Anglican blogs and websites tend towards the extended monologue (verbose) with the vocabulary that follows.  That’s probably why (in addition to my background) I’ve gravitated towards the Anglican/Episcopal world for the last score or so, and why my Pentecostal and Evangelical friends find me mystifying and ignore me whenever they get the chance.  When going online for instruction, I promised my students that I would be as rambling and incomprehensible online as I am in person, and I plan to make good on that promise.

Merritt has picked the wrong person to characterise as a blindly triumphalistic evangelical.  She and her husband Matt have paid the culture war price in their own church, having gone up against a malicious opponent.  She’s also good (as the above quote will attest) at the Anglican Put-Down, responding to which (as any street evangelist who will level with you will attest) is nearly impossible.

I’ve recently pointed out the Anglican/Episcopal world’s elevated demographics in this country, and how it’s inappropriate for them to go down the CRT path.  In this case, however, it pays off: Merritt’s out of his league in taking on this reader of Anne of Green Gables.

Book Review: William Tyndale: A Very Brief History by Melvyn Bragg — The North American Anglican

William Tyndale: A Very Brief History. By Melvyn Bragg. London: SPCK (2017, 2019). 106 pp. $18.00 (hardcover). $12.00 (paper).[1] $6.99 (Kindle). William Tyndale gave us the English Bible and thereby also the English language as it has been read, written, and spoken since. Melvyn Bragg believes that Tyndale nonetheless is largely a forgotten man—his story,…

via Book Review: William Tyndale: A Very Brief History by Melvyn Bragg — The North American Anglican

The Church shouldn’t hide its sordid past — UnHerd

Towards the end of his life — and while suffering from throat cancer in London, having fled from the Nazis — Sigmund Freud embarked upon his most controversial and, to some, weirdest book: Moses and Monotheism (1939). Moses, he argued, wasn’t Jewish at all. He was Egyptian.
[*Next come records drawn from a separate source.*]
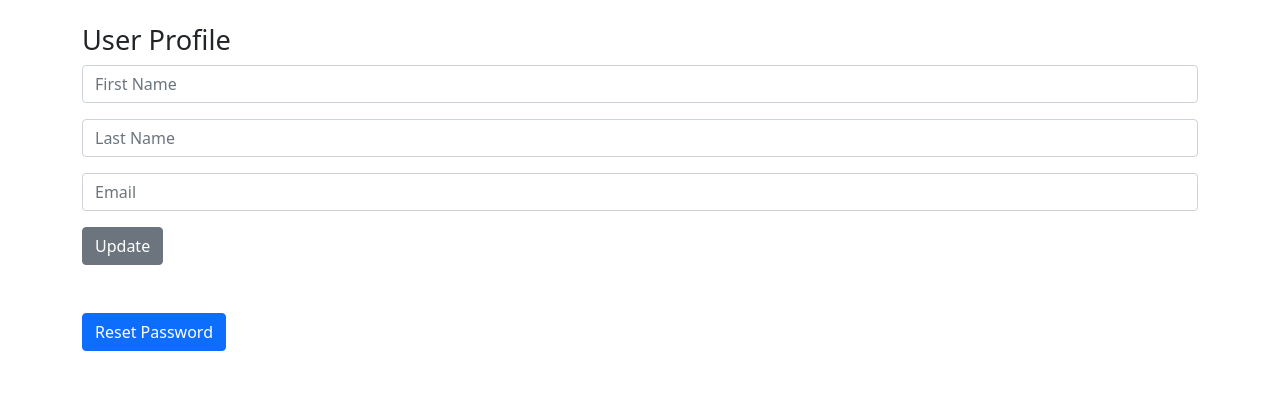
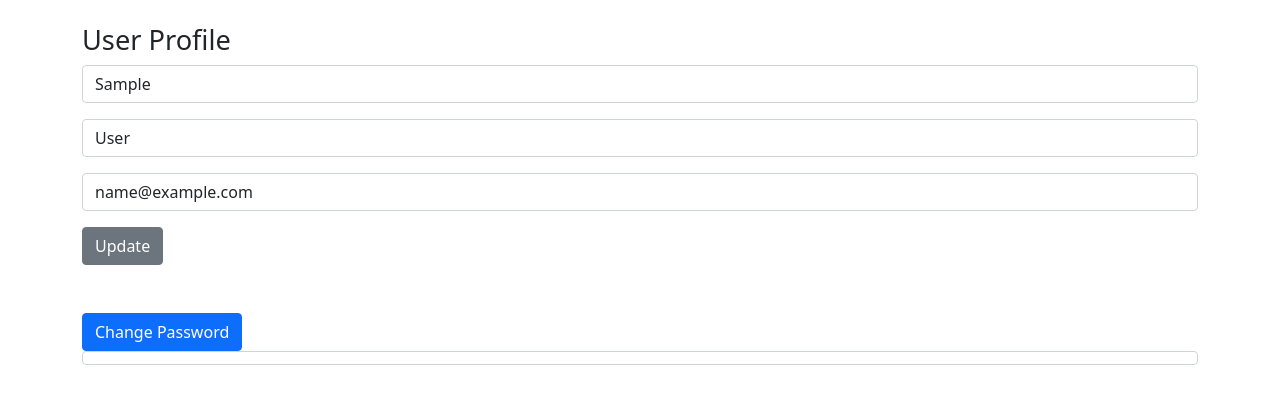
Before and after one commit to EL-Codx/address_contact_management, a Django app: page /profile_edit/ in a window 1280 px wide. Shown: the part 69-473 px from the top of the page. Run offline with Django 5.2, Linux system fonts and the light colour scheme; the visitor is signed in with stand-in values (Sample User, id 1).

Commit message:
update: register, user profile update and password change from profile  worked on

```diff
--- a/website/templates/login.html
+++ b/website/templates/login.html
@@ -17,6 +17,7 @@ Login
             <div class="btn">
                 <input type="submit" value="LOGIN">
             </div>
+             <p><a href="#">Forgot Password</a></p>
             <p><span>Not registered?</span> <a href="{% url 'register_user' %}">Create an account</a></p>
         </form>
     </div>
--- a/website/templates/profile.html
+++ b/website/templates/profile.html
@@ -5,22 +5,56 @@ Register
 
 {% block content %}
 <div>
+    <!-- update form -->
     <form method="POST" action="{% url 'profile_edit' %}" class="form-container">
         {% csrf_token %}
         <h2>User Profile</h2>
         <div class="mb-3">
-            <input type="text" class="form-control" id="exampleFormControlInput1" placeholder="First Name">
+            <input type="text" name="first_name" class="form-control" id="exampleFormControlInput1"
+                placeholder="First Name" value="{{ first_name }}">
         </div>
         <div class="mb-3">
-            <input type="text" class="form-control" id="exampleFormControlInput1" placeholder="Last Name">
+            <input type="text" name="last_name" class="form-control" id="exampleFormControlInput1"
+                placeholder="Last Name" value="{{ last_name }}">
         </div>
         <div class="mb-3">
-            <input type="email" class="form-control" id="exampleFormControlInput1" placeholder="Email">
+            <input type="email" name="email" class="form-control" id="exampleFormControlInput1" placeholder="Email"
+                value="{{ email }}">
         </div>
-        <button class="btn btn-secondary">Update</button>
+        <button type="submit" class="btn btn-secondary">Update</button>
     </form>
 
+
+    <!-- reset password -->
     <br><br>
-    <button class="btn btn-primary">Reset Password</button>
+    <button type="button" class="btn btn-primary" data-bs-toggle="modal" data-bs-target="#staticBackdrop">Change
+        Password</button>
+
+    <form action="{% url 'change_password' %}" method="post" class="form-control">
+        {% csrf_token %}
+        <div class="modal fade" id="staticBackdrop" data-bs-backdrop="static" data-bs-keyboard="false" tabindex="-1"
+            aria-labelledby="staticBackdropLabel" aria-hidden="true">
+            <div class="modal-dialog">
+                <div class="modal-content">
+                    <div class="modal-header">
+                        <h5 class="modal-title" id="staticBackdropLabel">Change Password</h5>
+                        <button type="button" class="btn-close" data-bs-dismiss="modal" aria-label="Close"></button>
+                    </div>
+                    <div class="modal-body">
+
+                        <!-- <input type="password" placeholder="Old password" class="form-control"> -->
+                        <input type="password" placeholder="New password" class="form-control" name="password">
+                        <input type="password" placeholder="Confirm password" class="form-control" name="confirm_password">
+
+                    </div>
+                    <div class="modal-footer">
+                        <button type="button" class="btn btn-secondary" data-bs-dismiss="modal">Close</button>
+                        <button type="submit" class="btn btn-success">Change</button>
+                    </div>
+                </div>
+            </div>
+        </div>
+    </form>
+
 </div>
 {% endblock %}
--- a/website/templates/register.html
+++ b/website/templates/register.html
@@ -24,12 +24,12 @@ Register
                 <input type="password" placeholder="Password" class="input-f" name="password">
             </div>
             <div class="confirm_password">
-                <input type="text" placeholder="Confirm Password" class="input-f" name="confirm_password">
+                <input type="password" placeholder="Confirm Password" class="input-f" name="confirm_password">
             </div>
             <div class="btn">
                 <input type="submit" value="REGISTER">
             </div>
-            <p><span>Already has an account? </span> <a href="#">Sign In</a></p>
+            <p><span>Already has an account? </span> <a href="{% url 'login_user' %}">Sign In</a></p>
         </form>
     </div>
 {% endblock %}
--- a/website/urls.py
+++ b/website/urls.py
@@ -11,4 +11,5 @@ urlpatterns = [
     path('logout/', views.logout_user, name='logout_user'),
     path('register/', views.register_user, name='register_user'),
     path('profile_edit/', views.profile_edit, name='profile_edit'),
+    path('change_password/', views.change_password, name='change_password')
 ]
--- a/website/views.py
+++ b/website/views.py
@@ -126,4 +126,50 @@ def add_contact(request):
 
 # profile update
 def profile_edit(request):
-    return render(request, 'profile.html', {})
+    # getting user
+    user = request.user
+
+    if request.method == "POST":
+        # taking the input form the frontend
+        user_first_name = request.POST["first_name"]
+        user_last_name = request.POST["last_name"]
+        user_email = request.POST["email"]
+
+        # assigning to the user model infos
+        user.first_name = user_first_name
+        user.last_name = user_last_name
+        user.email = user_email
+
+        # saving the data into the database
+        user.save()
+
+        # sending success message
+        messages.success(request, "Profile update successful!")
+        return redirect("profile_edit")
+
+    return render(request, 'profile.html', {
+        "first_name": user.first_name,
+        "last_name": user.last_name,
+        "email": user.email,
+    })
+
+
+def change_password(request):
+    user = request.user
+
+    if request.method == "POST":
+        new_password = request.POST["password"]
+        confirm_password = request.POST["confirm_password"]
+
+        if new_password and confirm_password:
+            if new_password == confirm_password:
+                user.set_password(new_password)
+                user.save()
+                messages.success(request, "Password changed successfully! Please login again.")
+                logout(request)
+                return redirect("login_user")
+            else:
+                messages.error(request, "Passwords do not match.")
+
+        else:
+            messages.error(request, "all fields required")
```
The whole story about him being hidden in…

via The Church shouldn’t hide its sordid past — UnHerd

The beginnings of the Church of England are a messy business, and those who attempt to extract an ideal construct from it are doomed to failure.  But as I said before, if Justin Welby really wants to make amends for more recent sins, he needs to explicitly shift the centre of the Communion where it belongs–to Africa.

I doubt, however, that progressives would find that to their taste, which is why I’m tempted to view any initiative lead by these people–inside or outside the Anglican/Episcopal world–as a whitewash.

Am I a Soul or a Body? — The North American Anglican

An Excerpt from An Introduction to Theological Anthropology: Humans, Both Creaturely and Divine There exists a growing trend in theological anthropology toward what has been called Christian materialism. By Christian materialism, I am referring to the position that we are strictly identical to our bodies—albeit sophisticated bodies, our brains, or our animal (i.e., a biological…

via Am I a Soul or a Body? — The North American Anglican

In the Footsteps of the Warden: Reflections on The Rev’d Septimus Harding — The North American Anglican

A few days ago I finished The Chronicles of Barsetshire, a six-book series by Victorian novelist Anthony Trollope, for the second time in as many years. An immediate personal favorite, I was introduced to the series by Anne Kennedy’s blog and podcast, Preventing Grace. For those unfamiliar with the series, all six books take place in…

via In the Footsteps of the Warden: Reflections on The Rev’d Septimus Harding — The North American Anglican